Far better known, of course, thanks to movies like All the President’s Men, is the role played by the Post’s two muck-raking journalists, Bob Woodward and Carl Bernstein, whose articles helped to sink Nixon following the break-in at the Democratic Party’s headquarters. In fact, it was only when Felt revealed his identity to a magazine in 2005 that his role became widely known.

Neeson gives a solemn, almost monumental performance as a man who has spent a lifetime at the FBI under the dominant J Edgar Hoover who dies shortly after the movie starts. You can almost sense Felt’s halo as writer-director Peter Landesman presents him as an FBI hero, a man who carries his integrity around with him like a suit of armour. The possibility that the White House might be trying to improperly influence the organisation in their investigation of the break-in is enough to trigger a sense of outrage in this career bureaucrat, “the G-man’s G-man”.

A more cynical observer might think that Felt’s motives for spilling the beans might also have something to do with bitterness at being passed over for the top job after Hoover’s death. We can only guess, however, as the film prefers to paint Felt in a more glowing light.

Landesman shoots the film as a noir thriller, full of bleak-toned colours and shadowy profiles. This is a world of spies, double-crossers and men on the make. Among these beasts in the Washington jungle, a sharp-featured Neeson cuts an eerie, almost ghost-like figure as he observes this world of duplicity and corruption.

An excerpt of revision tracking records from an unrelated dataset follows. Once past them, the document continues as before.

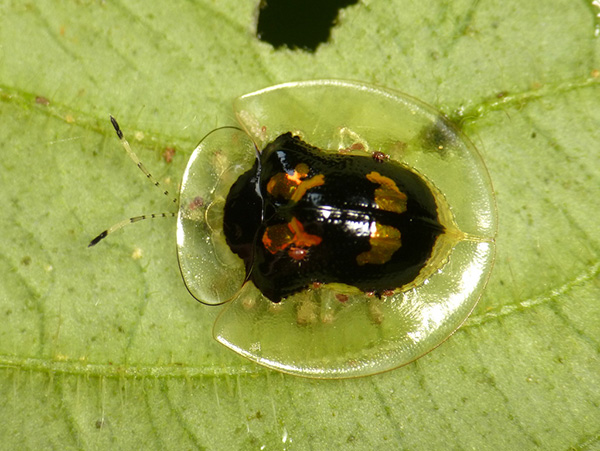
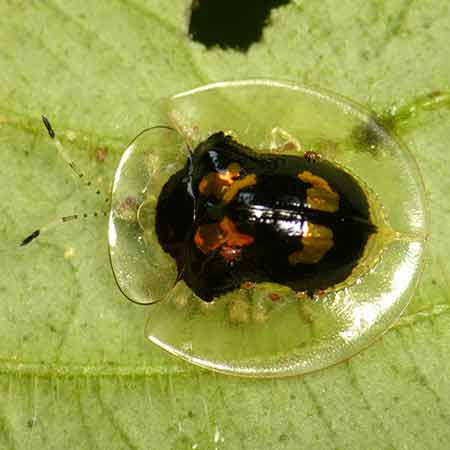
Resized photos to match
Trying to fix my nav list/bar

diff --git a/css/main.css b/css/main.css
@@ -32,6 +32,7 @@ h1 {
 	color: #512200;
 }
 
+
 .masthead {
 	background-image: url("../images/header-background.png");
 	background-size: 300px auto;
@@ -41,9 +42,14 @@ h1 {
 	text-align: center;
 }
 
+nav li{
+	float: left;
+	width: 25%;
+}
 nav a {
 	display: block;
 	color: #512200;
+	font-size: 3rem;
 	text-decoration: none;
 	text-align: left;
 	padding: 1em 1em 1em 1em;
@@ -80,14 +86,18 @@ nav a {
 	float: right;
 }
 
+.dung {
+	width: 50%;
+	float: left;
+}
+
+.tortoise {
+	width: 50%;
+	float: right;
+}
+
 footer {
 	color: #512200;
 	opacity: 50%;
 	padding: 2em 0em 2em 0em;
-	background-image: url("../images/beetle-graphic-right.svg");
-	background-size: 75px auto;
-	padding: 2em;
-	background-repeat: no-repeat;
-	background-position: center 10px;
-
 }

diff --git a/index.html b/index.html
@@ -52,6 +52,7 @@
 </div>
 
 <footer>
+	<img class="beetle-l" src="images/beetle-graphic-left.svg" alt="left beetle graphic">
 </footer>
 
 </body>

If Felt’s character remains largely inscrutable, the sometimes clumsy script does allow for some personal touches, with Diane Lane convincing as Felt’s heavy-drinking, unhappy wife who, along with her husband, attempts to track down their politically radical runaway daughter.

The movie might be addressing an event that took place 46 years ago, but its themes have a contemporary flavour given President Donald Trump’s firing of FBI director James Comey last year.

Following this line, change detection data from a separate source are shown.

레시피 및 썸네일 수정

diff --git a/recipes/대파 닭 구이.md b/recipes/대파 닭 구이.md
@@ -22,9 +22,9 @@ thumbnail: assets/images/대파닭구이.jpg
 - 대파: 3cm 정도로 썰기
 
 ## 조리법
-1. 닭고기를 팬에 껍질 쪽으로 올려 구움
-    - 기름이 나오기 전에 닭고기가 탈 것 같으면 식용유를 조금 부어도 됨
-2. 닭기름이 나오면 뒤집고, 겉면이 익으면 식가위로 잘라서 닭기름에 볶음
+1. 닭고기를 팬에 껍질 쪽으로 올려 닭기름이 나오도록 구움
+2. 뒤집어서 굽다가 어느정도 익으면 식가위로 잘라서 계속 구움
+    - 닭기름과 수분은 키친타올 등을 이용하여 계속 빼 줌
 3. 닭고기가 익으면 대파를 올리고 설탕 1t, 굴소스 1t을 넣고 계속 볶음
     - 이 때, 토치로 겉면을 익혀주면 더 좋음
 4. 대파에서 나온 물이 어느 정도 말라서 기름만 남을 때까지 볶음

Mark Felt opened at Gateway and the Pavilion on April 20, 2018. – Patrick Compton